Assigned task — Where does "hasLoggedIn" appear in the data? Return each line that holds it.

Data for this task —
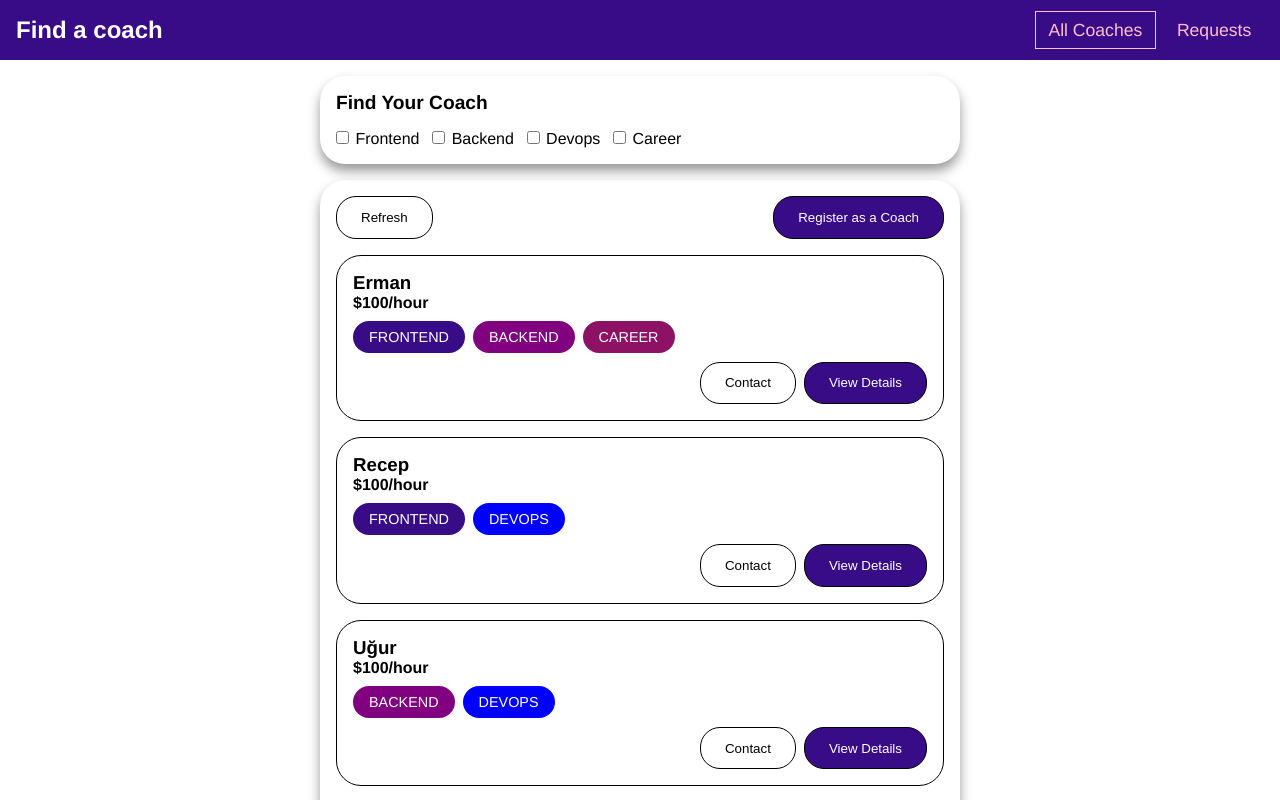
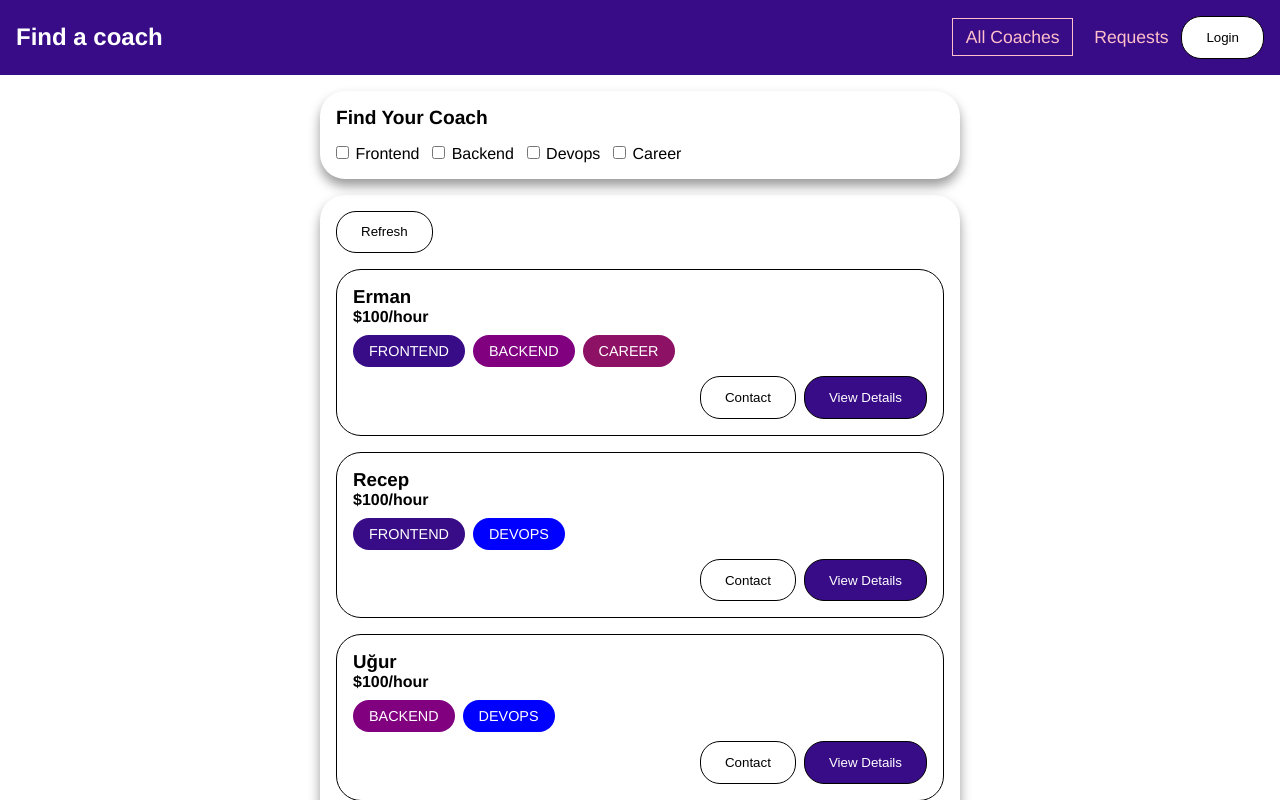
Before and after one commit to egulhan/vuejs3-practice-coach-finder-app, a Vue app: page /coaches in a window 1280 px wide. Shown: the top 800 px of the page. Built offline with nearby package versions, Linux system fonts and the light colour scheme.

Commit message:
- add logout functionality - remove old user auth related vuex implementation

```diff
--- a/src/assets/css/scss/ui/the-header.scss
+++ b/src/assets/css/scss/ui/the-header.scss
@@ -9,6 +9,11 @@ header {
     color: white;
     text-decoration: none;
   }
+
+  .actions {
+    display: flex;
+    justify-content: center;
+    align-items: center;
 
     ul {
       list-style-type: none;
@@ -33,3 +38,4 @@ header {
       }
     }
   }
+}
--- a/src/components/layout/TheHeader.vue
+++ b/src/components/layout/TheHeader.vue
@@ -3,6 +3,7 @@
     <h2>
       <router-link class="home" :to="{name: 'home'}">Find a coach</router-link>
     </h2>
+    <div class="actions">
       <ul>
         <li>
           <router-link class="active" :to="{name: 'coaches'}">All Coaches</router-link>
@@ -11,12 +12,26 @@
           <router-link :to="{name: 'requests'}">Requests</router-link>
         </li>
       </ul>
+      <button v-if="!hasLoggedIn" @click="$router.push({name:'auth'})">Login</button>
+      <button v-else @click="logout">Logout</button>
+    </div>
   </header>
 </template>
 
 <script>
 export default {
-  name: "TheHeader"
+  name: "TheHeader",
+  computed: {
+    hasLoggedIn() {
+      return this.$store.getters['hasLoggedIn'];
+    }
+  },
+  methods: {
+    logout() {
+      this.$store.dispatch('logout');
+      this.$router.replace({name: 'coaches'});
+    }
+  },
 }
 </script>
 
--- a/src/pages/CoachList.vue
+++ b/src/pages/CoachList.vue
@@ -65,7 +65,7 @@ export default {
   },
   computed: {
     showRegisterButton() {
-      return this.$store.getters['authUserId'] === null;
+      return this.$store.getters['hasLoggedIn'];
     }
   },
   methods: {
--- a/src/pages/RequestList.vue
+++ b/src/pages/RequestList.vue
@@ -17,12 +17,15 @@
 
 <script>
 import RequestItem from "@/components/request/RequestItem";
+import {mapGetters} from 'vuex';
 
 export default {
   components: {RequestItem},
   computed: {
+    ...mapGetters(['hasLoggedIn', 'authUser']),
     requests() {
-      const authUserId = this.$store.getters['authUserId'];
+      const authUserId = this.hasLoggedIn ? this.authUser.userId : null;
+
       return this.$store.getters['request/requests'](authUserId);
     },
   },
--- a/src/store/actions.js
+++ b/src/store/actions.js
@@ -1,5 +1 @@
-export default {
-    setAuthUserId(context, payload) {
-        context.commit('setAuthUserId', payload);
-    }
-};
+export default {};
--- a/src/store/auth/actions.js
+++ b/src/store/auth/actions.js
@@ -43,4 +43,12 @@ export default {
 
         return jsonResponse;
     },
+    logout(context) {
+        context.commit('logout');
+
+        localStorage.removeItem('userId');
+        localStorage.removeItem('email');
+        localStorage.removeItem('token');
+        localStorage.removeItem('expiresIn');
+    }
 }
--- a/src/store/auth/getters.js
+++ b/src/store/auth/getters.js
@@ -1,5 +1,8 @@
 export default {
     authUser(state) {
         return state.authUser;
+    },
+    hasLoggedIn(state) {
+        return !!state.authUser;
     }
 }
--- a/src/store/auth/mutations.js
+++ b/src/store/auth/mutations.js
@@ -1,5 +1,8 @@
 export default {
     setAuthUser(state, payload) {
         state.authUser = payload;
+    },
+    logout(state) {
+        state.authUser = null;
     }
 };
--- a/src/store/getters.js
+++ b/src/store/getters.js
@@ -1,8 +1 @@
-export default {
-    authUserId(state) {
-        return state.authUserId;
-    },
-    isAuthenticated(state) {
-        return state.authUserId !== null;
-    }
-};
+export default {};
--- a/src/store/index.js
+++ b/src/store/index.js
@@ -12,12 +12,6 @@ const store = createStore({
         request: requestModule,
         auth: authModule,
     },
-    state() {
-        return {
-            // determine if a user is authenticated or not
-            authUserId: null,
-        };
-    },
     mutations,
     actions,
     getters,
--- a/src/store/mutations.js
+++ b/src/store/mutations.js
@@ -1,5 +1 @@
-export default {
-    setAuthUserId(state, payload) {
-        state.authUserId = payload.userId;
-    }
-};
+export default {};
```
Lines whose indentation alone changed are shown as unchanged.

Result for this task —
+      <button v-if="!hasLoggedIn" @click="$router.push({name:'auth'})">Login</button>
+    hasLoggedIn() {
+      return this.$store.getters['hasLoggedIn'];
+      return this.$store.getters['hasLoggedIn'];
+    ...mapGetters(['hasLoggedIn', 'authUser']),
+      const authUserId = this.hasLoggedIn ? this.authUser.userId : null;
+    hasLoggedIn(state) {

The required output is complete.